Material for this task.

+++++

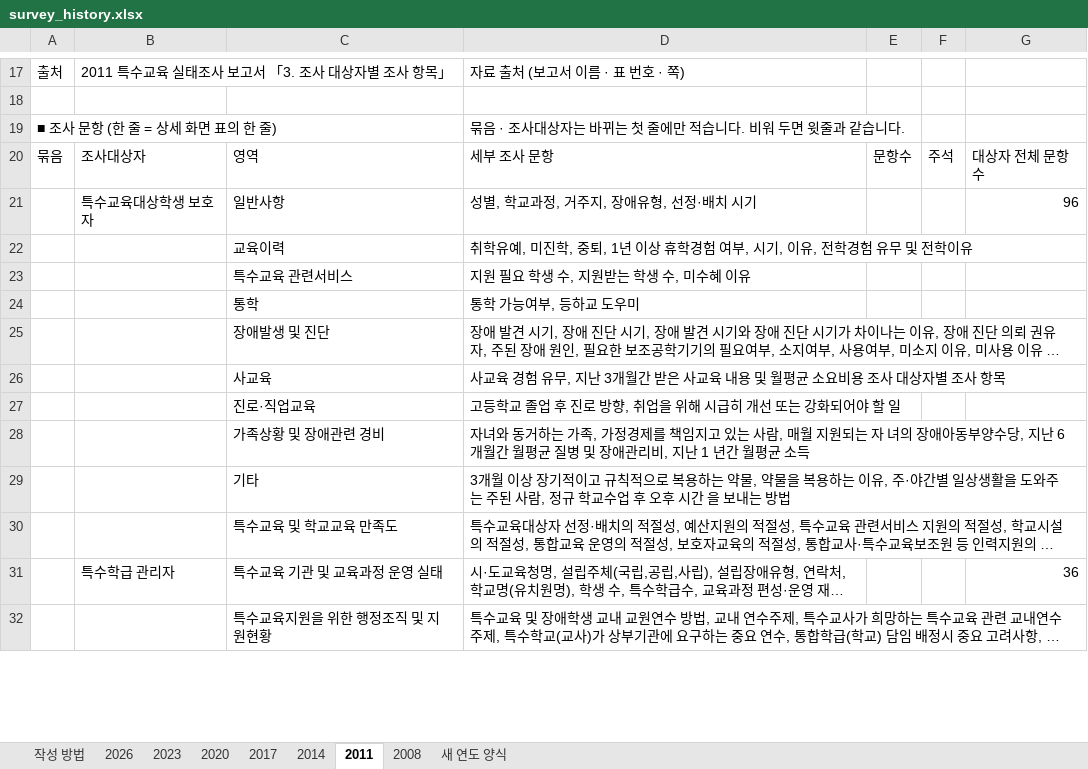
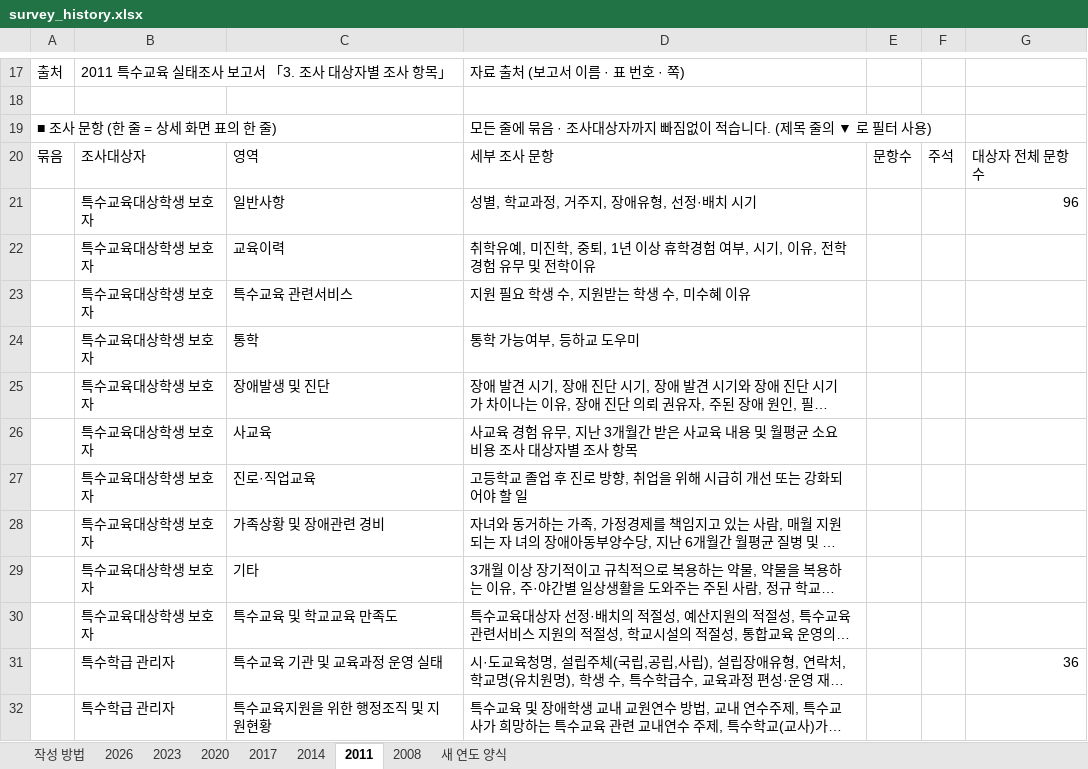
Before and after one commit to jseonae/nise-v2, an Excel workbook: data/kr/survey_history/survey_history.xlsx, sheet 2011, drawn as a sheet; only a part is shown, gaps mark what is left out; long unchanged cells end in …; values as stored, in another font and other column widths than the file's, no cell formats; the diff covers the shown part only; the diff names each change by its address in the sheet, - before the commit and + after, or states it on an @@ line.

```diff
--- a/data/kr/survey_history/survey_history.xlsx (sheet 2011)
+++ b/data/kr/survey_history/survey_history.xlsx (sheet 2011)
-D19: 묶음 · 조사대상자는 바뀌는 첫 줄에만 적습니다. 비워 두면 윗줄과 같습니다.
+D19: 모든 줄에 묶음 · 조사대상자까지 빠짐없이 적습니다. (제목 줄의 ▼ 로 필터 사용)
-B22:B30: (empty)
+B22:B30: 특수교육대상학생 보호자
-B32: (empty)
+B32: 특수학급 관리자
```
Also changed, not shown: 18 edited cells elsewhere in this sheet, sheet 2014, sheet 2020, sheet 2017, sheet 2023, sheet 2008, sheet 작성 방법, 2 more sheets, cell formats, 4 other files.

+++++

What the task asks.
Find the lines above that contain the word "formats" and copy each one.

Output for this exercise.
Before and after one commit to jseonae/nise-v2, an Excel workbook: data/kr/survey_history/survey_history.xlsx, sheet 2011, drawn as a sheet; only a part is shown, gaps mark what is left out; long unchanged cells end in …; values as stored, in another font and other column widths than the file's, no cell formats; the diff covers the shown part only; the diff names each change by its address in the sheet, - before the commit and + after, or states it on an @@ line.
Also changed, not shown: 18 edited cells elsewhere in this sheet, sheet 2014, sheet 2020, sheet 2017, sheet 2023, sheet 2008, sheet 작성 방법, 2 more sheets, cell formats, 4 other files.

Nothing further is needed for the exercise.